The fifth part, "The Passion of Jesus," argues powerfully that Paul was as much familiar with a passion narrative as the gospel writers were, and that it's a sure bet that Jesus was a martyr. "There is less evidence that Jesus cast out demons, yet who disputes that he was an exorcist?" (p 433) Paul spent enough time in Jerusalem not long after the crucifixion that he could have learned about the circumstances of Jesus's death from those who were with him, and like Donald Akenson (Saint Saul), I would go stronger than Allison on this point: it's incredible that he would not have learned about something like this. Regarding the passion narratives themselves, Allison upholds Mark Goodacre's contention that "history remembered" and "prophecy historicized" are not mutually exclusive, and that, contra Crossan, to biblicize is not necessarily to invent. The passion accounts are memories told in the language of scripture.

The sixth and final part, "How Much History?", addresses whether or not the gospel writers believed their own stories about Jesus, to which there is no tidy answer. On the one hand, the ancients didn't see history everywhere in the bible (in the Talmud one rabbi insisted that Job never existed and was just a "parable"; Origen was comfortable with spiritual truth being preserved in material falsehood in the gospels; and then there was Philo), on the other, they certainly believed things we deride as false (many miracles, the creations accounts of Genesis, apocalyptic prophecies of the end, etc.). Allison suggests an under-appreciated index that can help us gauge how literally an ancient author intended a story: humor. The hilarity and absurdity in (for instance) Judith, Jonah, The Acts of Peter and Andrew, The Infancy Gospel of Thomas, and The Testament of Abraham show these works to be products of authors who are declaring their nature up front, and advertising fiction. The canonical gospels, on the other hand, appear to do just the opposite. (Though as an aside, I must confess there's at least one synoptic text which makes me laugh uncontrollably when I try imagining the scenario: Jesus' cursing of the fig tree, which wasn't even supposed to be bearing fruit to begin with; I honestly find this as funny as Thomas' infancy report of him cursing & killing the boy who bumps into him.) The bottom line, says Allison, is that our critical sensibilities are deficient guides on this issue, and we shouldn't underestimate how literal minded people can be about stories that academics see as purely metaphorical.

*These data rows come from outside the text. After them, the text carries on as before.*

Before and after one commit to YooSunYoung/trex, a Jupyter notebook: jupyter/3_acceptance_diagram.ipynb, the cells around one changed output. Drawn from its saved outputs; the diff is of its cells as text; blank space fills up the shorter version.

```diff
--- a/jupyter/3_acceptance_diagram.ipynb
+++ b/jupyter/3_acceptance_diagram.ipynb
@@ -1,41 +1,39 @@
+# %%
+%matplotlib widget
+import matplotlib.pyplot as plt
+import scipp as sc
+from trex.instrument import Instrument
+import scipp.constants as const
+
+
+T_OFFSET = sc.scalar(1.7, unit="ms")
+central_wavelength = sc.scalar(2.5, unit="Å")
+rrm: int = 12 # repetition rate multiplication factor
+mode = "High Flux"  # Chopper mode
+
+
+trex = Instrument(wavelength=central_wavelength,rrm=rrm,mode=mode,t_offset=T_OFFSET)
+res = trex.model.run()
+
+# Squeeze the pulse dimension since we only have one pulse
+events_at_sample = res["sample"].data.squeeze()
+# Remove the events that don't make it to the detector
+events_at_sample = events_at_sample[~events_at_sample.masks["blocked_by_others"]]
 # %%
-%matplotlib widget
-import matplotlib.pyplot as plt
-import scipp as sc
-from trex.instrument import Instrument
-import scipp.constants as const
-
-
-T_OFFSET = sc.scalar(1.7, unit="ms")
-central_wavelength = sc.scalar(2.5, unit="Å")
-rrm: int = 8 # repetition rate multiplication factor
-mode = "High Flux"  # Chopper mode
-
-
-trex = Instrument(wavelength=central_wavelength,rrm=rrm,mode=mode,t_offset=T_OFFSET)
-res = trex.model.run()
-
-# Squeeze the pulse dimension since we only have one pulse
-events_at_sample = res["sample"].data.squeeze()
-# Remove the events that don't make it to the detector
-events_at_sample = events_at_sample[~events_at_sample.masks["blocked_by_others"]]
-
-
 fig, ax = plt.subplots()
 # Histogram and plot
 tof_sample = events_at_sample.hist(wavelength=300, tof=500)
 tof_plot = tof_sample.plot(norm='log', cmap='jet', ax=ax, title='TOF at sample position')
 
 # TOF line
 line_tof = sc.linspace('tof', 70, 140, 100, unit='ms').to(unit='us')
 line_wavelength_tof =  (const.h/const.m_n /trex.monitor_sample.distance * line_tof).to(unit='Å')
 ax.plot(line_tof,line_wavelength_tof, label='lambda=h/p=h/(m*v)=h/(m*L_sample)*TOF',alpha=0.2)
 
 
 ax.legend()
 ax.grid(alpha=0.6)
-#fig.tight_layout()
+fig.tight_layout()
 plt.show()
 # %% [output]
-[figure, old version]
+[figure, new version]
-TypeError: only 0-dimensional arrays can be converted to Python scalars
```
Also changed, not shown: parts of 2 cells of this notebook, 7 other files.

Constructing Jesus beckons us to fields where memory patterns and themes supplant detailed sayings and deeds. I haven't given up on the classic criteria as much as Allison has -- and frankly, not even Allison has done so as much as he thinks. He half-acknowledges breaking his own rule in demonstrating the historicity of Pilate's sentence for the crime of being "King of the Jews" (pp 231, 233-240), basically wielding a version of both the criterion of discontinuity (with early Christianity) (p 235), and of course, execution. He thus implicitly acknowledges that there are at least some cases where the criteria work, and I'm again put in mind of Donald Akenson, who railroaded the criteria as almost completely useless, save in rare "glaring" cases where an eight-year old can see the process at work (i.e. the embarrassing account of Jesus' baptism by John).

More successfully -- in fact, completely so -- Constructing Jesus pounds the last nail in the coffin of minimalism. I've often said that it's better to be a mythicist than a minimalist -- the former at least don't pretend to be able to construct a historical Jesus on the assumption that our sources are so untrustworthy; the latter (read: Jesus Seminarians) cut their own throats. But it's even wiser to be a millenialist than a mythicist, because, as this book shows, our sources, while legendary, are more reliable than either mythicists or minimalists allow. It's Dale Allison's final say in a trilogy that stands as the definitive guide to what Jesus was about, and in many ways the best of the three.